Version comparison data
:::
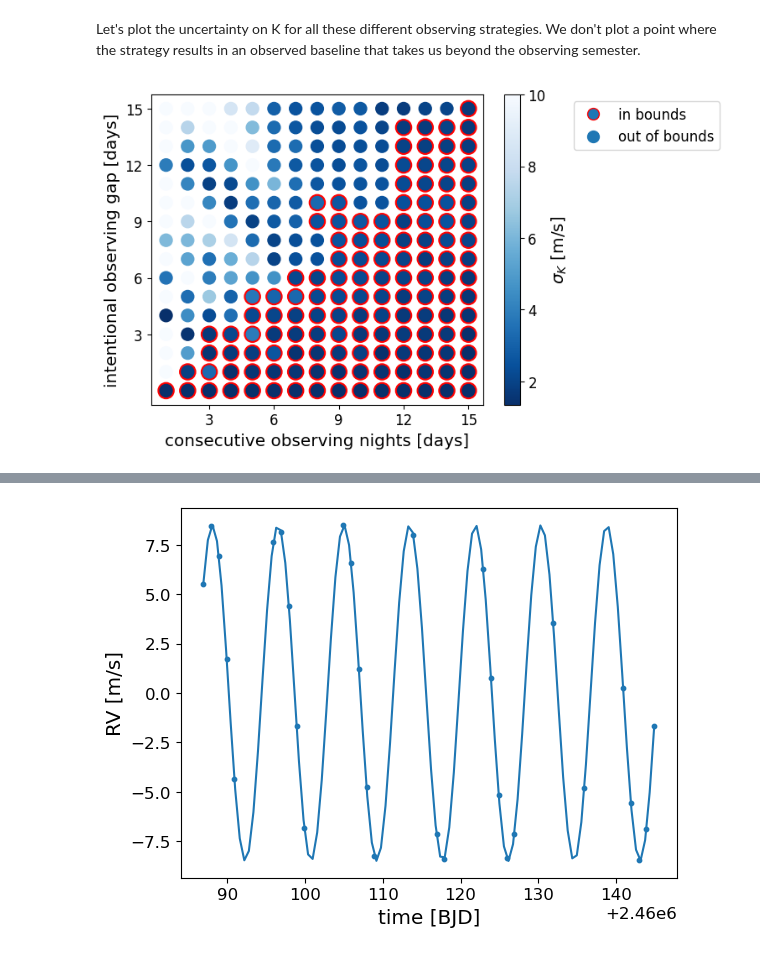
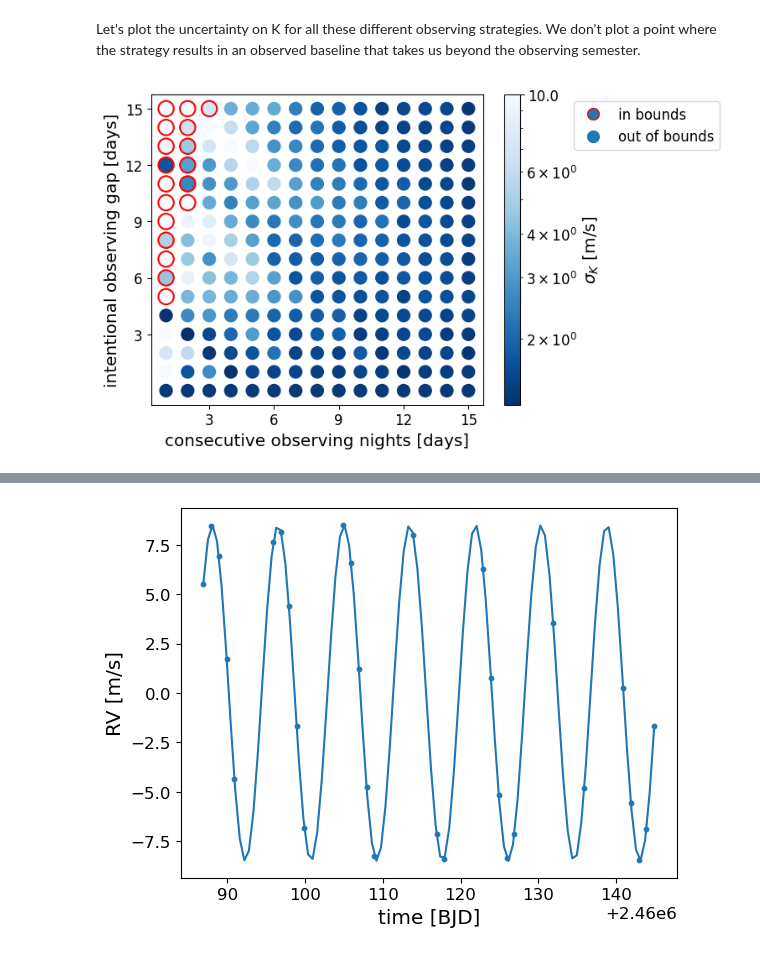
Before and after one commit to exoclam/gaspery, a Jupyter notebook: tutorials/fixed_budget.ipynb, the cells around one changed output, grey strips where cells are left out. Cells and saved outputs as stored; diff of their text form; code cells hidden in the pictures.

```diff
--- a/tutorials/fixed_budget.ipynb
+++ b/tutorials/fixed_budget.ipynb
@@ -73,7 +73,8 @@ Based on airmass.org or astroplan's determination of when in the year AU Mic is
 from astropy.time import Time
 
 # start time and date
-start = '2023-05-22T10:00:00'
+#start = '2023-05-22T10:00:00'
+start = '2023-02-01T10:00:00' # the actual first day of 2023A, for simplicity's sake
 start = Time(start, format='isot', scale='utc').jd
 
 # construct off nights, bracketing a "night" as 8pm to 6am MST, or 3am to 1pm UTC the next day
@@ -165,9 +166,16 @@ print(strat[-1] - strat[0], strat, len(strat))
 Time to cook! We propose different observing strategies based on different combinations of "on" and "off" nights. The "on" parameter is how many consecutive nights we try to observe. The "off" parameter is how many consecutive nights we intentionally choose not to observe. The most common purpose for doing this is to extend the total observing baseline in order to squeeze out more phase coverage for the signal we're trying to observe. If an "on" night falls on a night that has already been pre-scheduled (in the "offs" list), we skip it and continue the pattern of "on"s and "off"s without restarting. We do this until we reach 30 observations.
 # %%
 ### using stellar hyperparameters from Plavchan+ 2020, Table 1: https://arxiv.org/pdf/2006.13248.pdf
-sigma_qp_rv = 145
-Tau = 110 # 110, 30
-eta = 0.37
+#sigma_qp_rv = 145
+#Tau = 110 # 110, 30
+#eta = 0.37
+
+### wait, let's use the parameters from Klein+ 2021, Table 3
+Prot = 4.86 # days
+Tau = 100/np.sqrt(2) # active region lifetime; days
+eta = 0.4/np.sqrt(2) # 0.1, 0.3, 0.58, 0.9 # smoothing parameter
+sigma_qp_rv = 47 # modified Jeffreys prior +11, -8 [m/s]
+sigma_wn_rv = 5 # [m/s]
 
 ### using stellar hyperparameters from Zicher+ 2022, Table 3: https://academic.oup.com/mnras/article/512/2/3060/6547782
 #eta = 0.449
@@ -197,6 +205,8 @@ out_of_bounds = np.zeros(len(on_grid)*len(off_grid)).reshape((len(on_grid),len(o
 
 # make an in-quadrature flag array
 in_quadrature = np.zeros(len(on_grid)*len(off_grid)).reshape((len(on_grid),len(off_grid)))
+
+sigma_ks = np.ones(len(on_grid)*len(off_grid)).reshape((len(on_grid),len(off_grid)))
 
 # explore different combinations of on and off nights and calculate FI and sigma_K for each
 for enum_on, on in enumerate(tqdm(on_grid)):
@@ -243,45 +253,58 @@ for enum_on, on in enumerate(tqdm(on_grid)):
 # %% [markdown]
 Let's plot the uncertainty on K for all these different observing strategies. We don't plot a point where the strategy results in an observed baseline that takes us beyond the observing semester.
 # %%
-out_of_bounds[out_of_bounds==1] = np.nan
-in_quadrature[in_quadrature==0] = np.nan
+out_of_bounds[out_of_bounds==0] = np.nan
+in_quadrature[in_quadrature==1] = np.nan
 # %%
 from matplotlib.lines import Line2D
+import matplotlib.ticker as ticker
 
 y, x = np.meshgrid(off_grid, on_grid)
-#plt_sigma = plt.scatter(x, y, c=sigma_ks, s=115, zorder=20, cmap='Blues_r', norm=matplotlib.colors.LogNorm(vmax=10))
-plt_sigma = plt.scatter(x, y, c=sigma_ks, s=115, zorder=20, vmax=10., cmap='Blues_r') # vmin=5, vmax=35
+plt_sigma = plt.scatter(x, y, c=sigma_ks, s=115, zorder=20, cmap='Blues_r', norm=matplotlib.colors.LogNorm(vmax=10))
+#plt_sigma = plt.scatter(x, y, c=sigma_ks, s=115, zorder=20, vmax=10., cmap='Blues_r') # vmin=5, vmax=35
 #plt.scatter(x, y, c=out_of_bounds, s=150, facecolors='none', edgecolors='r', linewidths=3, zorder=3)
 #plt.scatter(x, y, c=in_quadrature, marker='+', s=150, cmap='autumn', zorder=22)
 plt.scatter(x, y, c=out_of_bounds, s=190, cmap='autumn', zorder=3)
 
-cbar = plt.colorbar(plt_sigma, ticks=[2,4,6,8,10])
+#fmt = '%1.2f'
+def fmt(x, pos):
+    return float(x)
+
+cbar = plt.colorbar(plt_sigma, format=ticker.FuncFormatter(fmt)) # ticks=[2,4,6,8,10]
 cbar.ax.set_ylabel(r'$\sigma_K$ [m/s]')
+#cbar.ax.set_minor_formatter(mticker.ScalarFormatter())
+#cbar.ax.yaxis.set_ticks([2,4,6,8,10])
+#cbar.ax.ticklabel_format(style='plain')    # to prevent scientific notation.
+#cbar.ax.get_yaxis().set_major_formatter(
+#    matplotlib.ticker.FuncFormatter(lambda x, p: format(int(x))))
+
+#cbar.ax.set_yticklabels([2,4,6,8,10])
+
 plt.ylabel("intentional observing gap [days]")
 plt.xlabel("consecutive observing nights [days]")
 plt.xticks(ticks=[3,6,9,12,15])
 plt.yticks(ticks=[3,6,9,12,15])
 
 red_circle = Line2D([0], [0], label='in bounds', marker='o', markersize=10, markeredgecolor='r', linestyle='')
 no_circle = Line2D([0], [0], label='out of bounds', marker='o', markersize=10, linestyle='')
 
 plt.legend(handles=[red_circle, no_circle], loc='upper left', bbox_to_anchor=(1.25, 1.))
 #plt.title(r"AU Mic b: $P_{rot}$ = " + f"{Prot} days; " + "$P_{orb}$ = " + f"{p} days; 30 observations; vmax = 3 m/s")
 #plt.title(r"AU Mic b: 30 observations; vmax = 8.5 m/s")
 
 """
 legend_elements = [Line2D([0], [0], color='b', lw=4, label='Line'),
                    Line2D([0], [0], marker='o', color='w', label='Scatter',
                           markerfacecolor='g', markersize=15),
                    Patch(facecolor='orange', edgecolor='r',
                          label='Color Patch')]
 
 # Create the figure
 fig, ax = plt.subplots()
 plt.legend(handles=legend_elements, loc='center')
 """
 
-plt.savefig(path+'plots/fixed-budget.png', facecolor='white', bbox_inches='tight')
+#plt.savefig(path+'plots/fixed-budget.png', facecolor='white', bbox_inches='tight')
 plt.show()
 # %% [output]
-[figure, old version]
+[figure, new version]
```
Also changed, not shown: parts of 4 cells of this notebook, 1 other file.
:::
**Exercise description:** A faithful copy of all the records is required, with the pictures left out.

**Task result:**
Before and after one commit to exoclam/gaspery, a Jupyter notebook: tutorials/fixed_budget.ipynb, the cells around one changed output, grey strips where cells are left out. Cells and saved outputs as stored; diff of their text form; code cells hidden in the pictures.

```diff
--- a/tutorials/fixed_budget.ipynb
+++ b/tutorials/fixed_budget.ipynb
@@ -73,7 +73,8 @@ Based on airmass.org or astroplan's determination of when in the year AU Mic is
 from astropy.time import Time
 
 # start time and date
-start = '2023-05-22T10:00:00'
+#start = '2023-05-22T10:00:00'
+start = '2023-02-01T10:00:00' # the actual first day of 2023A, for simplicity's sake
 start = Time(start, format='isot', scale='utc').jd
 
 # construct off nights, bracketing a "night" as 8pm to 6am MST, or 3am to 1pm UTC the next day
@@ -165,9 +166,16 @@ print(strat[-1] - strat[0], strat, len(strat))
 Time to cook! We propose different observing strategies based on different combinations of "on" and "off" nights. The "on" parameter is how many consecutive nights we try to observe. The "off" parameter is how many consecutive nights we intentionally choose not to observe. The most common purpose for doing this is to extend the total observing baseline in order to squeeze out more phase coverage for the signal we're trying to observe. If an "on" night falls on a night that has already been pre-scheduled (in the "offs" list), we skip it and continue the pattern of "on"s and "off"s without restarting. We do this until we reach 30 observations.
 # %%
 ### using stellar hyperparameters from Plavchan+ 2020, Table 1: https://arxiv.org/pdf/2006.13248.pdf
-sigma_qp_rv = 145
-Tau = 110 # 110, 30
-eta = 0.37
+#sigma_qp_rv = 145
+#Tau = 110 # 110, 30
+#eta = 0.37
+
+### wait, let's use the parameters from Klein+ 2021, Table 3
+Prot = 4.86 # days
+Tau = 100/np.sqrt(2) # active region lifetime; days
+eta = 0.4/np.sqrt(2) # 0.1, 0.3, 0.58, 0.9 # smoothing parameter
+sigma_qp_rv = 47 # modified Jeffreys prior +11, -8 [m/s]
+sigma_wn_rv = 5 # [m/s]
 
 ### using stellar hyperparameters from Zicher+ 2022, Table 3: https://academic.oup.com/mnras/article/512/2/3060/6547782
 #eta = 0.449
@@ -197,6 +205,8 @@ out_of_bounds = np.zeros(len(on_grid)*len(off_grid)).reshape((len(on_grid),len(o
 
 # make an in-quadrature flag array
 in_quadrature = np.zeros(len(on_grid)*len(off_grid)).reshape((len(on_grid),len(off_grid)))
+
+sigma_ks = np.ones(len(on_grid)*len(off_grid)).reshape((len(on_grid),len(off_grid)))
 
 # explore different combinations of on and off nights and calculate FI and sigma_K for each
 for enum_on, on in enumerate(tqdm(on_grid)):
@@ -243,45 +253,58 @@ for enum_on, on in enumerate(tqdm(on_grid)):
 # %% [markdown]
 Let's plot the uncertainty on K for all these different observing strategies. We don't plot a point where the strategy results in an observed baseline that takes us beyond the observing semester.
 # %%
-out_of_bounds[out_of_bounds==1] = np.nan
-in_quadrature[in_quadrature==0] = np.nan
+out_of_bounds[out_of_bounds==0] = np.nan
+in_quadrature[in_quadrature==1] = np.nan
 # %%
 from matplotlib.lines import Line2D
+import matplotlib.ticker as ticker
 
 y, x = np.meshgrid(off_grid, on_grid)
-#plt_sigma = plt.scatter(x, y, c=sigma_ks, s=115, zorder=20, cmap='Blues_r', norm=matplotlib.colors.LogNorm(vmax=10))
-plt_sigma = plt.scatter(x, y, c=sigma_ks, s=115, zorder=20, vmax=10., cmap='Blues_r') # vmin=5, vmax=35
+plt_sigma = plt.scatter(x, y, c=sigma_ks, s=115, zorder=20, cmap='Blues_r', norm=matplotlib.colors.LogNorm(vmax=10))
+#plt_sigma = plt.scatter(x, y, c=sigma_ks, s=115, zorder=20, vmax=10., cmap='Blues_r') # vmin=5, vmax=35
 #plt.scatter(x, y, c=out_of_bounds, s=150, facecolors='none', edgecolors='r', linewidths=3, zorder=3)
 #plt.scatter(x, y, c=in_quadrature, marker='+', s=150, cmap='autumn', zorder=22)
 plt.scatter(x, y, c=out_of_bounds, s=190, cmap='autumn', zorder=3)
 
-cbar = plt.colorbar(plt_sigma, ticks=[2,4,6,8,10])
+#fmt = '%1.2f'
+def fmt(x, pos):
+    return float(x)
+
+cbar = plt.colorbar(plt_sigma, format=ticker.FuncFormatter(fmt)) # ticks=[2,4,6,8,10]
 cbar.ax.set_ylabel(r'$\sigma_K$ [m/s]')
+#cbar.ax.set_minor_formatter(mticker.ScalarFormatter())
+#cbar.ax.yaxis.set_ticks([2,4,6,8,10])
+#cbar.ax.ticklabel_format(style='plain')    # to prevent scientific notation.
+#cbar.ax.get_yaxis().set_major_formatter(
+#    matplotlib.ticker.FuncFormatter(lambda x, p: format(int(x))))
+
+#cbar.ax.set_yticklabels([2,4,6,8,10])
+
 plt.ylabel("intentional observing gap [days]")
 plt.xlabel("consecutive observing nights [days]")
 plt.xticks(ticks=[3,6,9,12,15])
 plt.yticks(ticks=[3,6,9,12,15])
 
 red_circle = Line2D([0], [0], label='in bounds', marker='o', markersize=10, markeredgecolor='r', linestyle='')
 no_circle = Line2D([0], [0], label='out of bounds', marker='o', markersize=10, linestyle='')
 
 plt.legend(handles=[red_circle, no_circle], loc='upper left', bbox_to_anchor=(1.25, 1.))
 #plt.title(r"AU Mic b: $P_{rot}$ = " + f"{Prot} days; " + "$P_{orb}$ = " + f"{p} days; 30 observations; vmax = 3 m/s")
 #plt.title(r"AU Mic b: 30 observations; vmax = 8.5 m/s")
 
 """
 legend_elements = [Line2D([0], [0], color='b', lw=4, label='Line'),
                    Line2D([0], [0], marker='o', color='w', label='Scatter',
                           markerfacecolor='g', markersize=15),
                    Patch(facecolor='orange', edgecolor='r',
                          label='Color Patch')]
 
 # Create the figure
 fig, ax = plt.subplots()
 plt.legend(handles=legend_elements, loc='center')
 """
 
-plt.savefig(path+'plots/fixed-budget.png', facecolor='white', bbox_inches='tight')
+#plt.savefig(path+'plots/fixed-budget.png', facecolor='white', bbox_inches='tight')
 plt.show()
 # %% [output]
-[figure, old version]
+[figure, new version]
```
Also changed, not shown: parts of 4 cells of this notebook, 1 other file.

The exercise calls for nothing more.